But, in time, remote and proxy attacks on Somalia may not be enough to ensure Somaliland’s nascent democracy. In October 2008, the violence convulsing the south came north to Hargeisa. Suicide bombings carried out by a cell of Somali Islamists destroyed a United Nations compound and the Ethiopian consulate, while a third attack reached inside the presidential compound, a squat white building protected by soldiers and slabs of concrete designed to slow approaching attackers.
These bombings left at least twenty-five dead and shook Somaliland’s delicate peace—instilling both a legitimate government fear that polling stations might be attacked by suicide bombers and providing a ready pretext for postponing elections and maintaining control of the country. Activists complain that the attacks have also given the government an excuse to roll back respect for human rights and crack down on dissent, but there have been no subsequent attacks and calm has returned. For the visitor to Somaliland the most visible legacy is the requirement to take a khaki-clad armed policeman with you when travelling outside the capital.
Indeed, Somaliland argues its entitlement to support based on this hard-earned reputation for secular stability. In Somalia, pirates setting off from the coastal towns have disrupted one of the world’s busiest shipping lanes, sending cargo prices skyrocketing and bringing in tens of millions of dollars in ransoms. But in Somaliland a functional, if shoestring, coast guard ensures the punishment of piracy. Three dozen prisoners have been captured, tried, and sentenced for piracy in recent months.

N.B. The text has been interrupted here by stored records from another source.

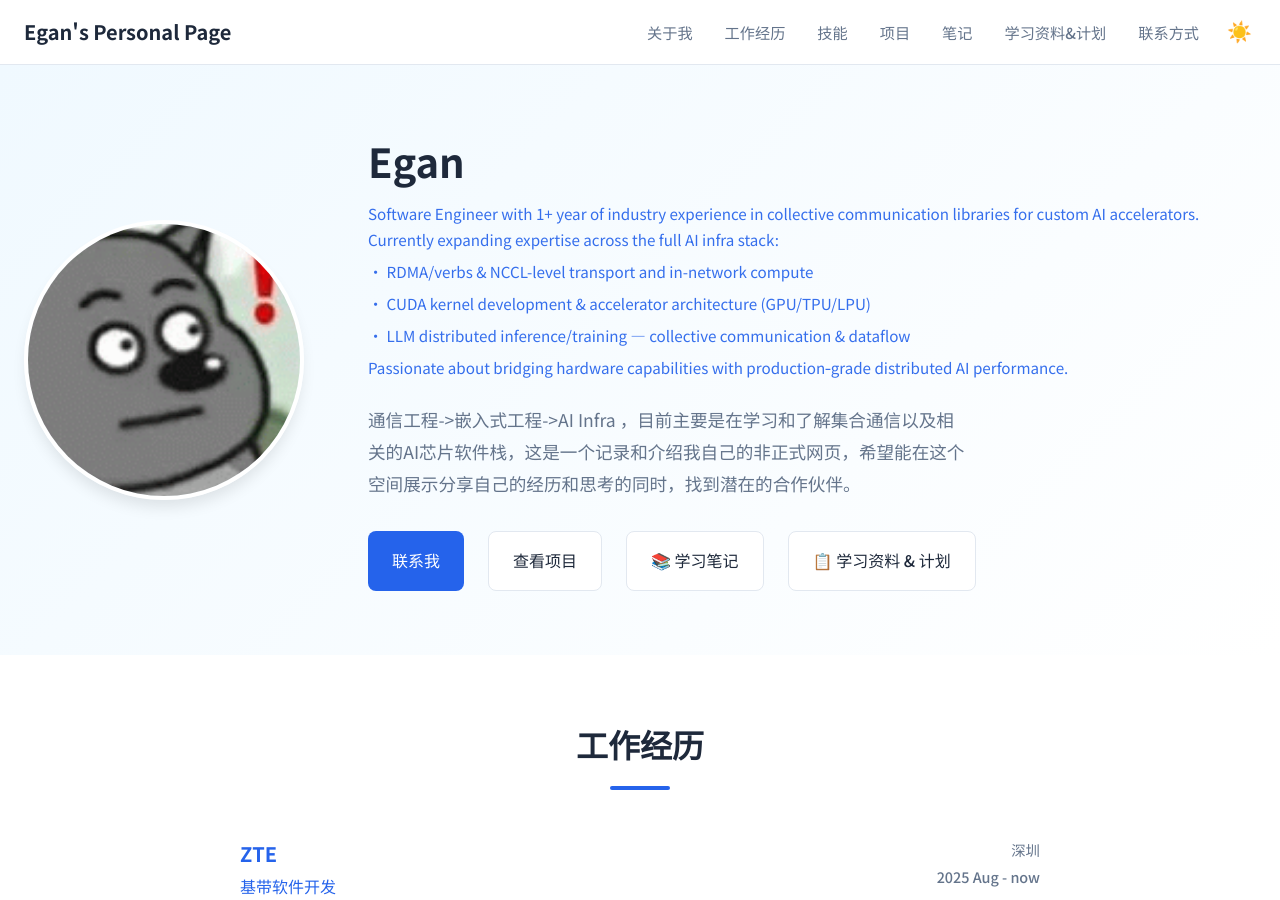
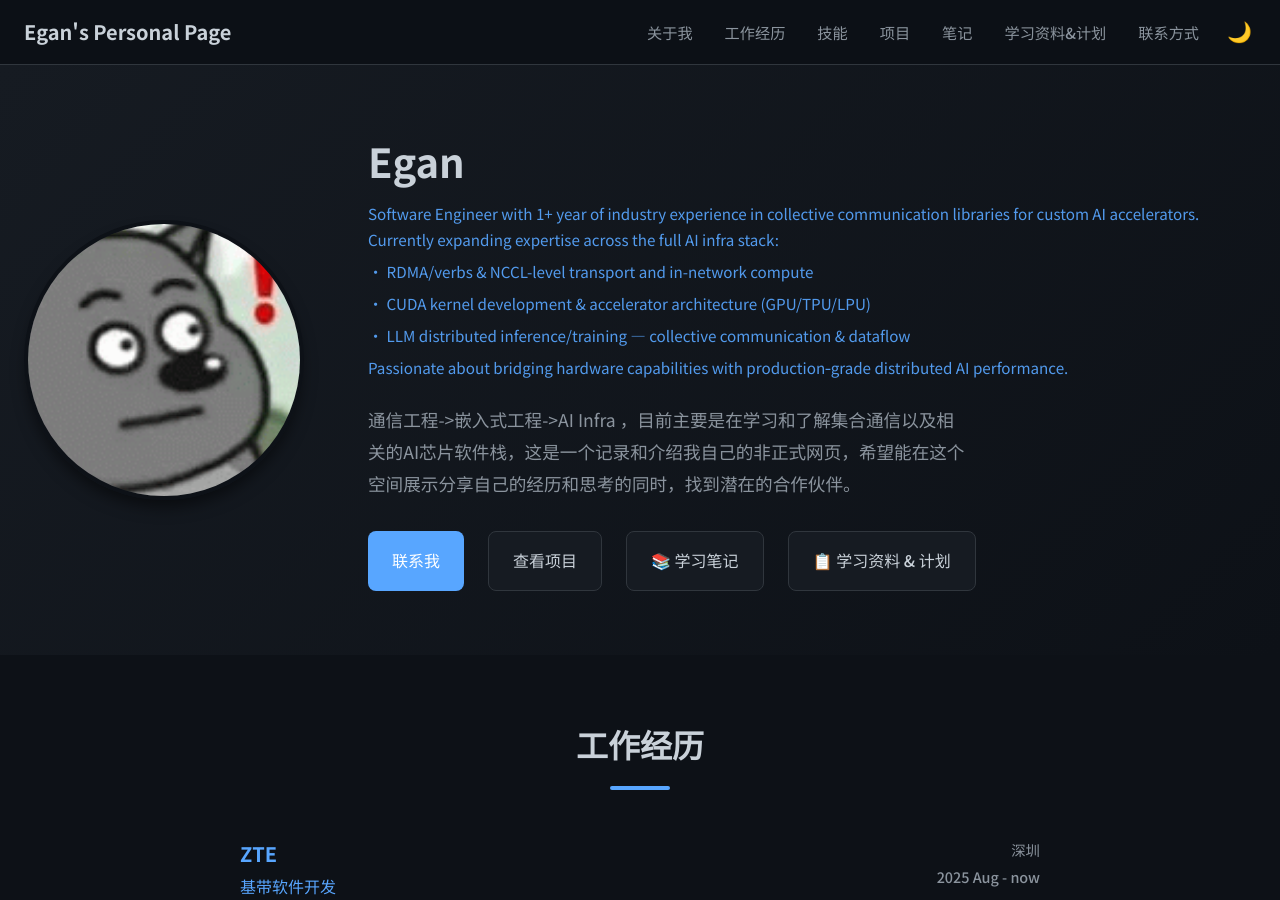
Before and after one commit to Lejun-Hu/Lejun-Hu.github.io, a Jekyll site: the page built from index.md, in a window 1280 px wide and 900 px high. Built offline with Jekyll 4.4.1, drawn with Linux system fonts in a browser that asks for light colours.

Commit message:
site: default to dark theme on first visit

```diff
--- a/_includes/head.html
+++ b/_includes/head.html
@@ -1,8 +1,8 @@
 <head>
-  <!-- 主题防闪烁脚本：在页面渲染前读取并应用主题 -->
+  <!-- 主题防闪烁脚本：在页面渲染前读取并应用主题，未设置过时默认深色 -->
   <script>
     (function() {
-      const theme = localStorage.getItem('theme') || 'light';
+      const theme = localStorage.getItem('theme') || 'dark';
       document.documentElement.setAttribute('data-theme', theme);
     })();
   </script>
--- a/assets/css/main.scss
+++ b/assets/css/main.scss
@@ -6,7 +6,7 @@
 // 1. 变量定义（设计系统）
 // ============================================
 
-// 颜色系统（浅色主题为默认）
+// 颜色系统（浅色变量定义在 :root；页面默认由 head 中的脚本设置 data-theme="dark" 覆盖为深色）
 :root {
   --color-primary: #2563eb;      // 主色：蓝色
   --color-primary-dark: #1d4ed8; // 主色深
--- a/assets/js/main.js
+++ b/assets/js/main.js
@@ -4,7 +4,7 @@
  */
 function toggleTheme() {
   const html = document.documentElement;
-  const currentTheme = html.getAttribute('data-theme') || 'light';
+  const currentTheme = html.getAttribute('data-theme') || 'dark';
   const newTheme = currentTheme === 'light' ? 'dark' : 'light';
 
   html.setAttribute('data-theme', newTheme);
@@ -20,7 +20,7 @@ function toggleTheme() {
  */
 function syncThemeToggle() {
   const html = document.documentElement;
-  const currentTheme = html.getAttribute('data-theme') || 'light';
+  const currentTheme = html.getAttribute('data-theme') || 'dark';
   const lightIcon = document.querySelector('.theme-icon-light');
   const darkIcon = document.querySelector('.theme-icon-dark');
 
```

“We have fought terrorism, we have been the victims of terror, we have fought against piracy, in fact we have been the good guys in a very rough neighborhood,” Duale told me. “We are a very poor country operating in a very difficult environment. With the lack of recognition and the lack of engagement from the international financial institutions, we rely on our own resources, which means revenues of less than $50 million a year. It’s very rough and it’s really very tough.”

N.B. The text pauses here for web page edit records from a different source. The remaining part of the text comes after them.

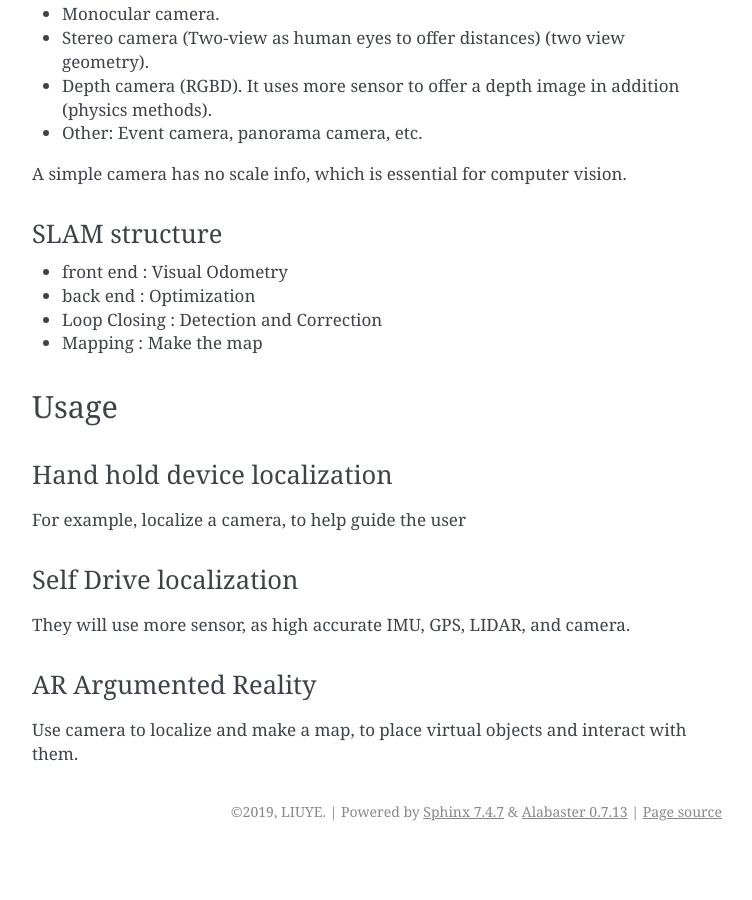
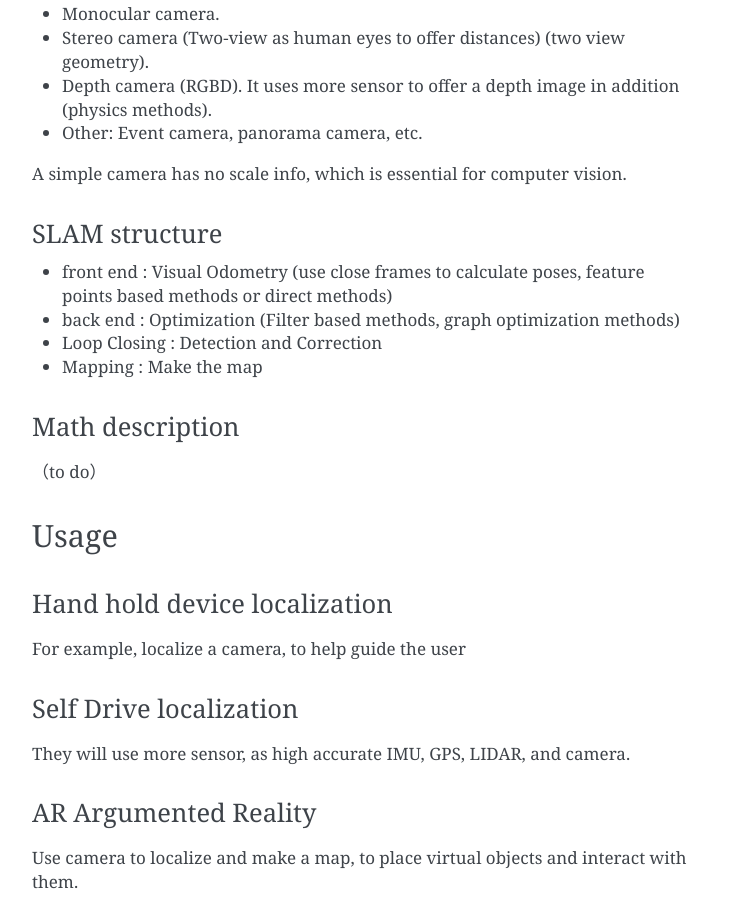
Before and after one commit to gggliuye/VIO, a Sphinx documentation site: the page built from docs/Introduction.rst, in a window 1280 px wide and 900 px high, scrolled down 1173 px. Shown: the whole window, without its empty margins (388-1140 px from the left). Built offline with Sphinx 7.4.7, drawn with Linux system fonts in a browser that asks for light colours; before the commit the page ends 2024 px from its top, so only the background shows below that.

Commit message:
Update Introduction.rst

```diff
--- a/docs/Introduction.rst
+++ b/docs/Introduction.rst
@@ -54,10 +54,15 @@ A simple camera has no scale info, which is essential for computer vision.
 
 SLAM structure
 >>>>>>>>>>>>>>>>>>>>>
-* front end : Visual Odometry
-* back end : Optimization
+* front end : Visual Odometry (use close frames to calculate poses, feature points based methods or direct methods)
+* back end : Optimization (Filter based methods, graph optimization methods)
 * Loop Closing : Detection and Correction
 * Mapping : Make the map
+
+Math description
+>>>>>>>>>>>>>>>>>>>>
+
+（to do）
 
 
 Usage
```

The country’s biggest principal export is livestock. Somaliland sends sheep and goats to Arab countries from the busy port at Berbera. Every day, creaky wooden galleons from Yemen and elsewhere in the Arabian peninsula unload pallets of fizzy drinks, crates of washing machines, sacks of grain, and cargo loads of 4×4 pickups. In short, Somaliland imports everything that it cannot produce itself—which means almost everything. Once empty, the ships fill up with livestock and head back across the Gulf of Aden. With an economy rooted in the pastoralist lives of its almost four million inhabitants, Somaliland struggles. There is a little commercial farming, a small scale and underexploited fishing industry, and the suggestion of mineral and oil deposits but not much else. Without international support, Duale warned, Somaliland’s progress might falter.

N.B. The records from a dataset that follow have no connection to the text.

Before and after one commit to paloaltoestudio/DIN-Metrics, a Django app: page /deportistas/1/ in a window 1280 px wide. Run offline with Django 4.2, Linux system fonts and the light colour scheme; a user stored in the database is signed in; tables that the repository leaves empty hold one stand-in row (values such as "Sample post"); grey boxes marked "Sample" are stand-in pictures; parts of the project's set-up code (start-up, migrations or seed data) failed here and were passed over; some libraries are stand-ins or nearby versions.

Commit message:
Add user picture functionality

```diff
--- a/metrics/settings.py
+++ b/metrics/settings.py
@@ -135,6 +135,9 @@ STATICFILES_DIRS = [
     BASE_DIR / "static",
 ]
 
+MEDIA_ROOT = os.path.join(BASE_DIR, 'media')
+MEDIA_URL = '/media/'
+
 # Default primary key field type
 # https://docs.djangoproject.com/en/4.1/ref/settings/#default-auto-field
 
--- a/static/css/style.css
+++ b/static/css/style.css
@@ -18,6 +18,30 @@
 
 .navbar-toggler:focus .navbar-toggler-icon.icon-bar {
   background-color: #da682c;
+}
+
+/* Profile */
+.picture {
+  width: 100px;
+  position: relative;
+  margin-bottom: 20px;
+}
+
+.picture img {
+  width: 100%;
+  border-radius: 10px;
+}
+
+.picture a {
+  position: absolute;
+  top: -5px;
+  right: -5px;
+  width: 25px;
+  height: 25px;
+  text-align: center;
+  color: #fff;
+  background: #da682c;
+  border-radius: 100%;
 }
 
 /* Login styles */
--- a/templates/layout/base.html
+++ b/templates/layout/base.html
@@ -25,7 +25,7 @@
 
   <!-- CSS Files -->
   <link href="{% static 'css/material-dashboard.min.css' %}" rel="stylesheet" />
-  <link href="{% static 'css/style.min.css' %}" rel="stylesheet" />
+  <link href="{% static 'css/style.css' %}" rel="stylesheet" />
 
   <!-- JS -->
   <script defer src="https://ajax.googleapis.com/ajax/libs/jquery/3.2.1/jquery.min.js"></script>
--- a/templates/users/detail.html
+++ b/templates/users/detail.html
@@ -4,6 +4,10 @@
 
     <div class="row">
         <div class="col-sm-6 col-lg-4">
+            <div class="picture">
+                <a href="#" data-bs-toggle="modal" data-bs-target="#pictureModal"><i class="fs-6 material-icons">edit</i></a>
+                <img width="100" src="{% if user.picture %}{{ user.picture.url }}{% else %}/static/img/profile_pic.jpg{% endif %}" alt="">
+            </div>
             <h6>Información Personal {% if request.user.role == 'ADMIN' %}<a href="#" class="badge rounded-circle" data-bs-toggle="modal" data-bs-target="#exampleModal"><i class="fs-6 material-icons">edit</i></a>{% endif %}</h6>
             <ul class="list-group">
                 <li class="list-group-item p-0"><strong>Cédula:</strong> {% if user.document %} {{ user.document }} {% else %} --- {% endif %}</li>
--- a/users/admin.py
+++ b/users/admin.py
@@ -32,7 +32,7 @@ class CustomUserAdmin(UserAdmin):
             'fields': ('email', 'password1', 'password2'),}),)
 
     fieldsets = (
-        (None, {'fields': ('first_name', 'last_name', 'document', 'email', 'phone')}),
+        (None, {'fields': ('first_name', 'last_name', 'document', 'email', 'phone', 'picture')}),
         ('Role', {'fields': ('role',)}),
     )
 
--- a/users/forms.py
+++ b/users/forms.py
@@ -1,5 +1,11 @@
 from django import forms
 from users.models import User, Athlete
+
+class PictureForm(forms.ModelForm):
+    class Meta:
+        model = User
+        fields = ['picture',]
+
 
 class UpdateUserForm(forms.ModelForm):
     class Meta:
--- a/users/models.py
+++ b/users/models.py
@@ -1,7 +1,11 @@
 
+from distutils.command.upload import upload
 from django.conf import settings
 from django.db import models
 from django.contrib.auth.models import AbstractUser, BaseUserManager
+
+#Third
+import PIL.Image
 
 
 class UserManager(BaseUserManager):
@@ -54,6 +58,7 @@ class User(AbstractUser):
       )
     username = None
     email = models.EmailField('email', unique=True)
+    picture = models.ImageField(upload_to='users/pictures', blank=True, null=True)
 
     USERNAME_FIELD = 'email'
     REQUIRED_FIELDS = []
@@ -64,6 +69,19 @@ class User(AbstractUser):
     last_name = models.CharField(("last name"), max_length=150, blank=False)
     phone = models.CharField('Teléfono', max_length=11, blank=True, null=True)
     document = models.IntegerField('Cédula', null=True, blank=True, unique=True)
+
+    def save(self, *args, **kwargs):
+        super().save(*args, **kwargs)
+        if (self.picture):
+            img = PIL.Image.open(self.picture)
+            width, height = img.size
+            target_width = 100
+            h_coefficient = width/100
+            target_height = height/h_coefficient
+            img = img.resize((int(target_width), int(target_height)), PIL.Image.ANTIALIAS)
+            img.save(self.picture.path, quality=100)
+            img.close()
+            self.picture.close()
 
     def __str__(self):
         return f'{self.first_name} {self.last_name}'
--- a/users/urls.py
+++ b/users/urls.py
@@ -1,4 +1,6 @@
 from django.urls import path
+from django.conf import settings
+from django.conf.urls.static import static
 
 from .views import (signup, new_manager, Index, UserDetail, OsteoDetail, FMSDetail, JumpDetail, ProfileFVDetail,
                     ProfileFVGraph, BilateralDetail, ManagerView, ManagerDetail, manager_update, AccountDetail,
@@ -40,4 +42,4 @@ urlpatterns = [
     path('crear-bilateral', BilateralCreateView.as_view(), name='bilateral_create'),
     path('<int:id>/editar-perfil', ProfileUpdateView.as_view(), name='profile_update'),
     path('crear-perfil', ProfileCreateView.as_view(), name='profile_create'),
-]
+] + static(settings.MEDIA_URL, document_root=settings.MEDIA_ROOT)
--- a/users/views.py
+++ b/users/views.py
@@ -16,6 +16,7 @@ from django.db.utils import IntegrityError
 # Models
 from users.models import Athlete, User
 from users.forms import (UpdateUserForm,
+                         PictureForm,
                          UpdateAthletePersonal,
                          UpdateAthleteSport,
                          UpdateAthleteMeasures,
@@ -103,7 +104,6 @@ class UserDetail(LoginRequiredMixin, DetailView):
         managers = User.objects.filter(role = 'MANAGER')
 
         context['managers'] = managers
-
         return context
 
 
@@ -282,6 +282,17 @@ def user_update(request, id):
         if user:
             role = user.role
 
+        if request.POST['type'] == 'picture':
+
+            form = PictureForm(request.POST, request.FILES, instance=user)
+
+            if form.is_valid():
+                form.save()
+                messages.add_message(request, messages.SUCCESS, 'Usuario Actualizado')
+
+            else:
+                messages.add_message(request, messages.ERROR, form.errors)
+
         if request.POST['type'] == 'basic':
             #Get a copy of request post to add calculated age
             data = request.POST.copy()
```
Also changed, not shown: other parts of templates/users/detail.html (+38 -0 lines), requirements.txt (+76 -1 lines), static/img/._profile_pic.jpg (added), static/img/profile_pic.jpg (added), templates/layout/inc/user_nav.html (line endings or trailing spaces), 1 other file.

“Somaliland today is a de facto state: all we are lacking is recognition,” said Duale. “It is about time the international community brought Somaliland in from the cold.”
Tristan McConnell and Narayan Mahon traveled to Somaliland on a grant from the Pulitzer Center on Crisis Reporting.